Read the Applications problem, Managerial Turnover: A Problem?, found on page 731-732 in your textbook.
Answer the questions that fall after the case description; these are the five questions found in the middle of page 732
Each question should be numbered, answered separately, and be at least 200 words in length
Heneman, H. G., Judge, T. A., & Kammeyer-Mueller, J. D. (2012). Staffing organizations (7th ed.). Middleton, WI: Mendota House© BrainMass Inc. brainmass.com September 22, 2018, 12:50 pm ad1c9bdddf - https://brainmass.com/business/managing-teams/managerial-turnover-a-problem-562711
1. The loss of thirty managers of one hundred and twenty in one year is the cause for concern. This equates to a 25 percent turnover rate, which means for every four employees, one will leave. High turnover is detrimental to organizations for a variety of reasons. Every time someone leaves there is a need to replace that person. This means recruiting, interviewing, and staffing functions must be activated. There are costs associated with hiring new people, including training. There are also benefits to retaining current employees in terms of organizational knowledge and establishing an esprit de corps. In addition, it is more difficult to hire people when an organization has high turnover. Morale is typically worse, and job seekers may be aware of the turnover, and concerned over the reasons. The situation must be evaluated to determine the reason for the turnover. It should also be compared to the turnover rates in the health care laundry industry as well as the turnover rates for the geographic area. In reality, there is not a "right" number for the amount of personnel change that is acceptable. This is one of the reason companies perform exit interviews, to gather information from departing employees to improve the workplace and uncover issues.
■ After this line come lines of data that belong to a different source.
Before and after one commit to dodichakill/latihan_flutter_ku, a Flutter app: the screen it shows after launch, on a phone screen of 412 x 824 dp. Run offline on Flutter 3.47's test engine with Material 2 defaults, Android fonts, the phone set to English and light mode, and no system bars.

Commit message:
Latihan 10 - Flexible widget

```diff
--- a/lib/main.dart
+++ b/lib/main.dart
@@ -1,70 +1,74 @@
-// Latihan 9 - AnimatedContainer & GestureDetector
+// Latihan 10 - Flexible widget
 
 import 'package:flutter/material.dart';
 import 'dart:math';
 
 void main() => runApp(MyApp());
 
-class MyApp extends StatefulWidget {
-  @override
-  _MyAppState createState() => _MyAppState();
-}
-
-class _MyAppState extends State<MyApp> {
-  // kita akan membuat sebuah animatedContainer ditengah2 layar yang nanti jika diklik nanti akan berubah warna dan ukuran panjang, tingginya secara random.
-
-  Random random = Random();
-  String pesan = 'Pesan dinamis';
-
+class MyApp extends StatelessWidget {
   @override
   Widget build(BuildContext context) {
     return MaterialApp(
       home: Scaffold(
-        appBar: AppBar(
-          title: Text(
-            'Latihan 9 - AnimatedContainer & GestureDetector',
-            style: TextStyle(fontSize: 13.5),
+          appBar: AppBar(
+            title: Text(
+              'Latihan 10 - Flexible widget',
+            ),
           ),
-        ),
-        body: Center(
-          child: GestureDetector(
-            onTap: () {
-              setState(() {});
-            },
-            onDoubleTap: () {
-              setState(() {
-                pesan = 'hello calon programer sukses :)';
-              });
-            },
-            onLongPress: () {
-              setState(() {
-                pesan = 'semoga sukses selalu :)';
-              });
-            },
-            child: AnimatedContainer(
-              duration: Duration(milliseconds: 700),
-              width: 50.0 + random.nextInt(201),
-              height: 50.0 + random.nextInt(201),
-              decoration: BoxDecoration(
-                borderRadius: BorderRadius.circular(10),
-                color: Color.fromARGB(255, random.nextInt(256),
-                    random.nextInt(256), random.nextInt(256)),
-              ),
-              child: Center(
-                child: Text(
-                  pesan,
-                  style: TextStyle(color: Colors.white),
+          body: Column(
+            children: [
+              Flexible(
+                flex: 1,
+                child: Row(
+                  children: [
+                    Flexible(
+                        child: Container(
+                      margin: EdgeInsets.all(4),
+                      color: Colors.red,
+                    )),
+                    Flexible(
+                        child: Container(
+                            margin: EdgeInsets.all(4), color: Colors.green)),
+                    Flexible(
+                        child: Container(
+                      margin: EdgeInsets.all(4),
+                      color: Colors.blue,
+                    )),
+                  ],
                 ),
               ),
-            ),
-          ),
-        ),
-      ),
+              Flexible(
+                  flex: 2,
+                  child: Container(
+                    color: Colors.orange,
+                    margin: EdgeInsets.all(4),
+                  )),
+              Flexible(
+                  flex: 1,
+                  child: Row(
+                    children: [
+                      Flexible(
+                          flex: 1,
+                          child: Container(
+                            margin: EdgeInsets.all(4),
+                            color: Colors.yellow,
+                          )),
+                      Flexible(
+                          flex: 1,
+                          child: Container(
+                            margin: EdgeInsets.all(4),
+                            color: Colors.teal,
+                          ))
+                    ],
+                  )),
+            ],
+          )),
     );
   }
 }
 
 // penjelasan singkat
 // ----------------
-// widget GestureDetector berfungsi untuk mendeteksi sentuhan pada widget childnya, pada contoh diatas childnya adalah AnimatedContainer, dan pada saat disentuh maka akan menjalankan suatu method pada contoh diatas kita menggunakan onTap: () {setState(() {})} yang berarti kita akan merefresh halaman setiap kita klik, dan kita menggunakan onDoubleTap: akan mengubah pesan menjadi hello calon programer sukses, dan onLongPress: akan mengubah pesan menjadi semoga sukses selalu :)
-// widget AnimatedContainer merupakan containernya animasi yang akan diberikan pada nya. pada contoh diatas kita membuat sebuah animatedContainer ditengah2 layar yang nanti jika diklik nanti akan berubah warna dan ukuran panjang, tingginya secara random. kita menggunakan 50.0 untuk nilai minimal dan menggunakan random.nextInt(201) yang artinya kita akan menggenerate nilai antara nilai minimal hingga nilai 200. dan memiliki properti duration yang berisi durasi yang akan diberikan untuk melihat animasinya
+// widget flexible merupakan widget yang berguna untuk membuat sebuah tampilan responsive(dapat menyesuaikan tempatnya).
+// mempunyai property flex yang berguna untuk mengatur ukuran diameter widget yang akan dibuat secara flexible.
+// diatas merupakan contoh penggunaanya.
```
2. In order to learn more about managerial turnover, HealthCareLaunderCare (HCLC) must review the employment history of each of the managers who have left the company in the past year (and potentially further back, depending upon the findings). A spreadsheet could be developed, to include key information. I would look at where the manager was based, the unit manager, the site manager, and their length of employment. I would also include information regarding punitive action taken ...
This solution is based upon a case study regarding HealthCareLaunderCare (HCLC). It answers questions in detail in regards to managerial turnover.